WORK INSTRUCTIONS: Print the whole listing below exactly as given, pictures excluded.

GIVEN ENTRIES:
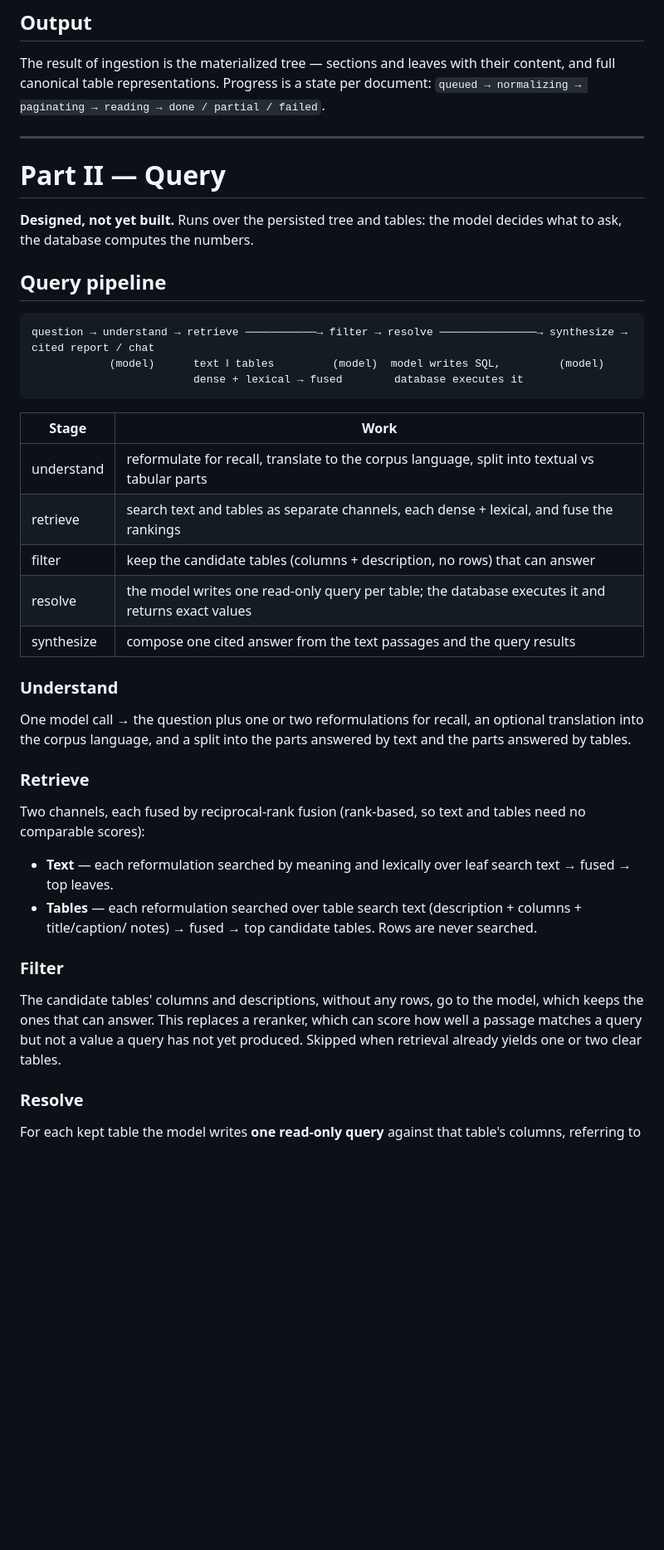
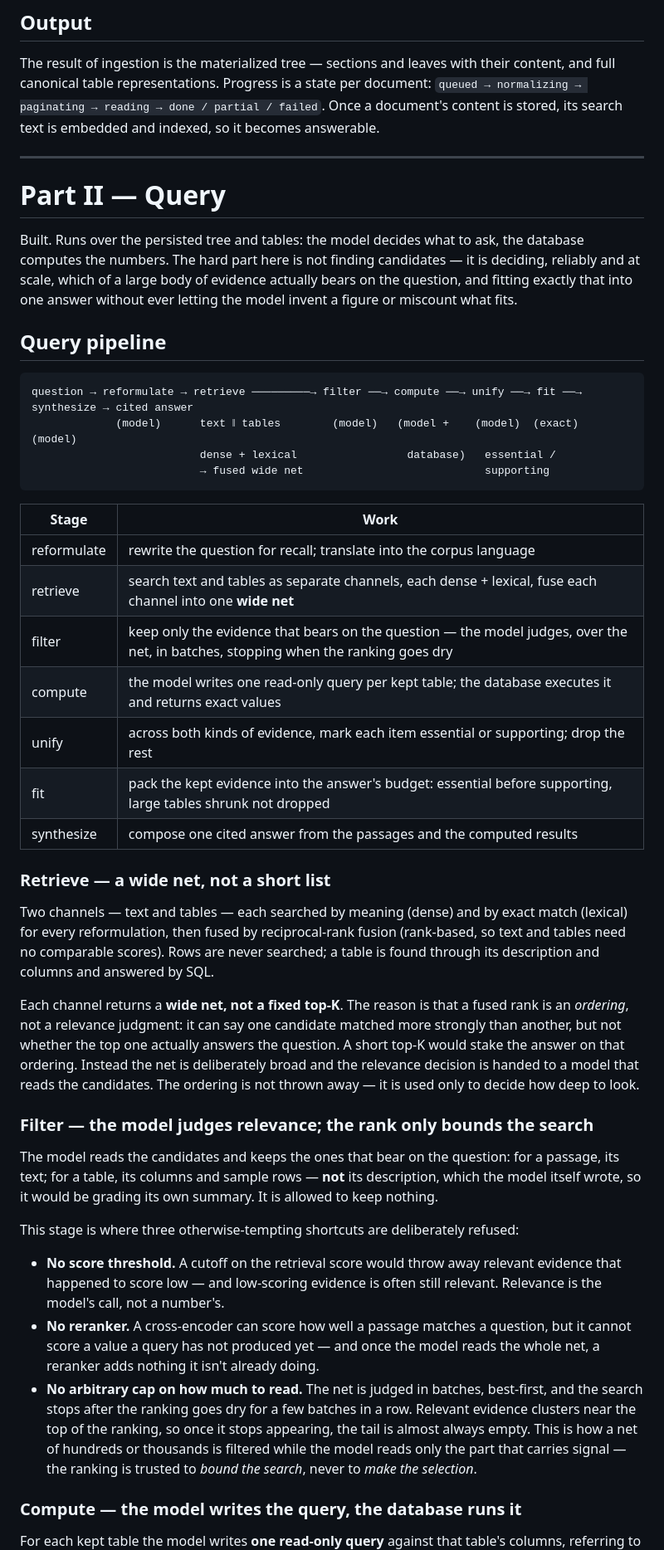
Before and after one commit to proafxin/citadel, a Markdown page: architecture.md, the part around one of its changes. Shown at 83% size. Rendered like a GitHub page; blank space fills up the shorter version.

````diff
--- a/architecture.md
+++ b/architecture.md
@@ -165,52 +183,69 @@ Search text is indexed two ways (**designed**): dense multilingual vectors for m
 
 The result of ingestion is the materialized tree — sections and leaves with their content, and full
 canonical table representations. Progress is a state per document:
-`queued → normalizing → paginating → reading → done / partial / failed`.
+`queued → normalizing → paginating → reading → done / partial / failed`. Once a document's content is
+stored, its search text is embedded and indexed, so it becomes answerable.
 
 ---
 
 # Part II — Query
 
-**Designed, not yet built.** Runs over the persisted tree and tables: the model decides what to ask, the
-database computes the numbers.
+Built. Runs over the persisted tree and tables: the model decides what to ask, the database computes the
+numbers. The hard part here is not finding candidates — it is deciding, reliably and at scale, which of a
+large body of evidence actually bears on the question, and fitting exactly that into one answer without
+ever letting the model invent a figure or miscount what fits.
 
 ## Query pipeline
 
 ```
-question → understand → retrieve ───────────→ filter → resolve ───────────────→ synthesize → cited report / chat
-            (model)      text ‖ tables         (model)  model writes SQL,         (model)
-                         dense + lexical → fused        database executes it
+question → reformulate → retrieve ─────────→ filter ──→ compute ──→ unify ──→ fit ──→ synthesize → cited answer
+             (model)      text ‖ tables        (model)   (model +    (model)  (exact)          (model)
+                          dense + lexical                 database)   essential /
+                          → fused wide net                            supporting
 ```
 
 | Stage | Work |
 |---|---|
-| understand | reformulate for recall, translate to the corpus language, split into textual vs tabular parts |
-| retrieve | search text and tables as separate channels, each dense + lexical, and fuse the rankings |
-| filter | keep the candidate tables (columns + description, no rows) that can answer |
-| resolve | the model writes one read-only query per table; the database executes it and returns exact values |
-| synthesize | compose one cited answer from the text passages and the query results |
+| reformulate | rewrite the question for recall; translate into the corpus language |
+| retrieve | search text and tables as separate channels, each dense + lexical, fuse each channel into one **wide net** |
+| filter | keep only the evidence that bears on the question — the model judges, over the net, in batches, stopping when the ranking goes dry |
+| compute | the model writes one read-only query per kept table; the database executes it and returns exact values |
+| unify | across both kinds of evidence, mark each item essential or supporting; drop the rest |
+| fit | pack the kept evidence into the answer's budget: essential before supporting, large tables shrunk not dropped |
+| synthesize | compose one cited answer from the passages and the computed results |
 
-### Understand
+### Retrieve — a wide net, not a short list
 
-One model call → the question plus one or two reformulations for recall, an optional translation into the
-corpus language, and a split into the parts answered by text and the parts answered by tables.
+Two channels — text and tables — each searched by meaning (dense) and by exact match (lexical) for every
+reformulation, then fused by reciprocal-rank fusion (rank-based, so text and tables need no comparable
+scores). Rows are never searched; a table is found through its description and columns and answered by SQL.
 
-### Retrieve
+Each channel returns a **wide net, not a fixed top-K**. The reason is that a fused rank is an *ordering*,
+not a relevance judgment: it can say one candidate matched more strongly than another, but not whether the
+top one actually answers the question. A short top-K would stake the answer on that ordering. Instead the
+net is deliberately broad and the relevance decision is handed to a model that reads the candidates. The
+ordering is not thrown away — it is used only to decide how deep to look.
 
-Two channels, each fused by reciprocal-rank fusion (rank-based, so text and tables need no comparable
-scores):
+### Filter — the model judges relevance; the rank only bounds the search
 
-- **Text** — each reformulation searched by meaning and lexically over leaf search text → fused → top
-  leaves.
-- **Tables** — each reformulation searched over table search text (description + columns + title/caption/
-  notes) → fused → top candidate tables. Rows are never searched.
+The model reads the candidates and keeps the ones that bear on the question: for a passage, its text; for
+a table, its columns and sample rows — **not** its description, which the model itself wrote, so it would
+be grading its own summary. It is allowed to keep nothing.
 
-### Filter
+This stage is where three otherwise-tempting shortcuts are deliberately refused:
 
-The candidate tables' columns and descriptions, without any rows, go to the model, which keeps the ones
-that can answer. This replaces a reranker, which can score how well a passage matches a query but not a
-value a query has not yet produced. Skipped when retrieval already yields one or two clear tables.
+- **No score threshold.** A cutoff on the retrieval score would throw away relevant evidence that happened
+  to score low — and low-scoring evidence is often still relevant. Relevance is the model's call, not a
+  number's.
+- **No reranker.** A cross-encoder can score how well a passage matches a question, but it cannot score a
+  value a query has not produced yet — and once the model reads the whole net, a reranker adds nothing it
+  isn't already doing.
+- **No arbitrary cap on how much to read.** The net is judged in batches, best-first, and the search stops
+  after the ranking goes dry for a few batches in a row. Relevant evidence clusters near the top of the
+  ranking, so once it stops appearing, the tail is almost always empty. This is how a net of hundreds or
+  thousands is filtered while the model reads only the part that carries signal — the ranking is trusted
+  to *bound the search*, never to *make the selection*.
 
-### Resolve
+### Compute — the model writes the query, the database runs it
 
 For each kept table the model writes **one read-only query** against that table's columns, referring to
````
Also changed, not shown: other parts of architecture.md (+70 -22 lines).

THE COMPLETED TASK:
Before and after one commit to proafxin/citadel, a Markdown page: architecture.md, the part around one of its changes. Shown at 83% size. Rendered like a GitHub page; blank space fills up the shorter version.

````diff
--- a/architecture.md
+++ b/architecture.md
@@ -165,52 +183,69 @@ Search text is indexed two ways (**designed**): dense multilingual vectors for m
 
 The result of ingestion is the materialized tree — sections and leaves with their content, and full
 canonical table representations. Progress is a state per document:
-`queued → normalizing → paginating → reading → done / partial / failed`.
+`queued → normalizing → paginating → reading → done / partial / failed`. Once a document's content is
+stored, its search text is embedded and indexed, so it becomes answerable.
 
 ---
 
 # Part II — Query
 
-**Designed, not yet built.** Runs over the persisted tree and tables: the model decides what to ask, the
-database computes the numbers.
+Built. Runs over the persisted tree and tables: the model decides what to ask, the database computes the
+numbers. The hard part here is not finding candidates — it is deciding, reliably and at scale, which of a
+large body of evidence actually bears on the question, and fitting exactly that into one answer without
+ever letting the model invent a figure or miscount what fits.
 
 ## Query pipeline
 
 ```
-question → understand → retrieve ───────────→ filter → resolve ───────────────→ synthesize → cited report / chat
-            (model)      text ‖ tables         (model)  model writes SQL,         (model)
-                         dense + lexical → fused        database executes it
+question → reformulate → retrieve ─────────→ filter ──→ compute ──→ unify ──→ fit ──→ synthesize → cited answer
+             (model)      text ‖ tables        (model)   (model +    (model)  (exact)          (model)
+                          dense + lexical                 database)   essential /
+                          → fused wide net                            supporting
 ```
 
 | Stage | Work |
 |---|---|
-| understand | reformulate for recall, translate to the corpus language, split into textual vs tabular parts |
-| retrieve | search text and tables as separate channels, each dense + lexical, and fuse the rankings |
-| filter | keep the candidate tables (columns + description, no rows) that can answer |
-| resolve | the model writes one read-only query per table; the database executes it and returns exact values |
-| synthesize | compose one cited answer from the text passages and the query results |
+| reformulate | rewrite the question for recall; translate into the corpus language |
+| retrieve | search text and tables as separate channels, each dense + lexical, fuse each channel into one **wide net** |
+| filter | keep only the evidence that bears on the question — the model judges, over the net, in batches, stopping when the ranking goes dry |
+| compute | the model writes one read-only query per kept table; the database executes it and returns exact values |
+| unify | across both kinds of evidence, mark each item essential or supporting; drop the rest |
+| fit | pack the kept evidence into the answer's budget: essential before supporting, large tables shrunk not dropped |
+| synthesize | compose one cited answer from the passages and the computed results |
 
-### Understand
+### Retrieve — a wide net, not a short list
 
-One model call → the question plus one or two reformulations for recall, an optional translation into the
-corpus language, and a split into the parts answered by text and the parts answered by tables.
+Two channels — text and tables — each searched by meaning (dense) and by exact match (lexical) for every
+reformulation, then fused by reciprocal-rank fusion (rank-based, so text and tables need no comparable
+scores). Rows are never searched; a table is found through its description and columns and answered by SQL.
 
-### Retrieve
+Each channel returns a **wide net, not a fixed top-K**. The reason is that a fused rank is an *ordering*,
+not a relevance judgment: it can say one candidate matched more strongly than another, but not whether the
+top one actually answers the question. A short top-K would stake the answer on that ordering. Instead the
+net is deliberately broad and the relevance decision is handed to a model that reads the candidates. The
+ordering is not thrown away — it is used only to decide how deep to look.
 
-Two channels, each fused by reciprocal-rank fusion (rank-based, so text and tables need no comparable
-scores):
+### Filter — the model judges relevance; the rank only bounds the search
 
-- **Text** — each reformulation searched by meaning and lexically over leaf search text → fused → top
-  leaves.
-- **Tables** — each reformulation searched over table search text (description + columns + title/caption/
-  notes) → fused → top candidate tables. Rows are never searched.
+The model reads the candidates and keeps the ones that bear on the question: for a passage, its text; for
+a table, its columns and sample rows — **not** its description, which the model itself wrote, so it would
+be grading its own summary. It is allowed to keep nothing.
 
-### Filter
+This stage is where three otherwise-tempting shortcuts are deliberately refused:
 
-The candidate tables' columns and descriptions, without any rows, go to the model, which keeps the ones
-that can answer. This replaces a reranker, which can score how well a passage matches a query but not a
-value a query has not yet produced. Skipped when retrieval already yields one or two clear tables.
+- **No score threshold.** A cutoff on the retrieval score would throw away relevant evidence that happened
+  to score low — and low-scoring evidence is often still relevant. Relevance is the model's call, not a
+  number's.
+- **No reranker.** A cross-encoder can score how well a passage matches a question, but it cannot score a
+  value a query has not produced yet — and once the model reads the whole net, a reranker adds nothing it
+  isn't already doing.
+- **No arbitrary cap on how much to read.** The net is judged in batches, best-first, and the search stops
+  after the ranking goes dry for a few batches in a row. Relevant evidence clusters near the top of the
+  ranking, so once it stops appearing, the tail is almost always empty. This is how a net of hundreds or
+  thousands is filtered while the model reads only the part that carries signal — the ranking is trusted
+  to *bound the search*, never to *make the selection*.
 
-### Resolve
+### Compute — the model writes the query, the database runs it
 
 For each kept table the model writes **one read-only query** against that table's columns, referring to
````
Also changed, not shown: other parts of architecture.md (+70 -22 lines).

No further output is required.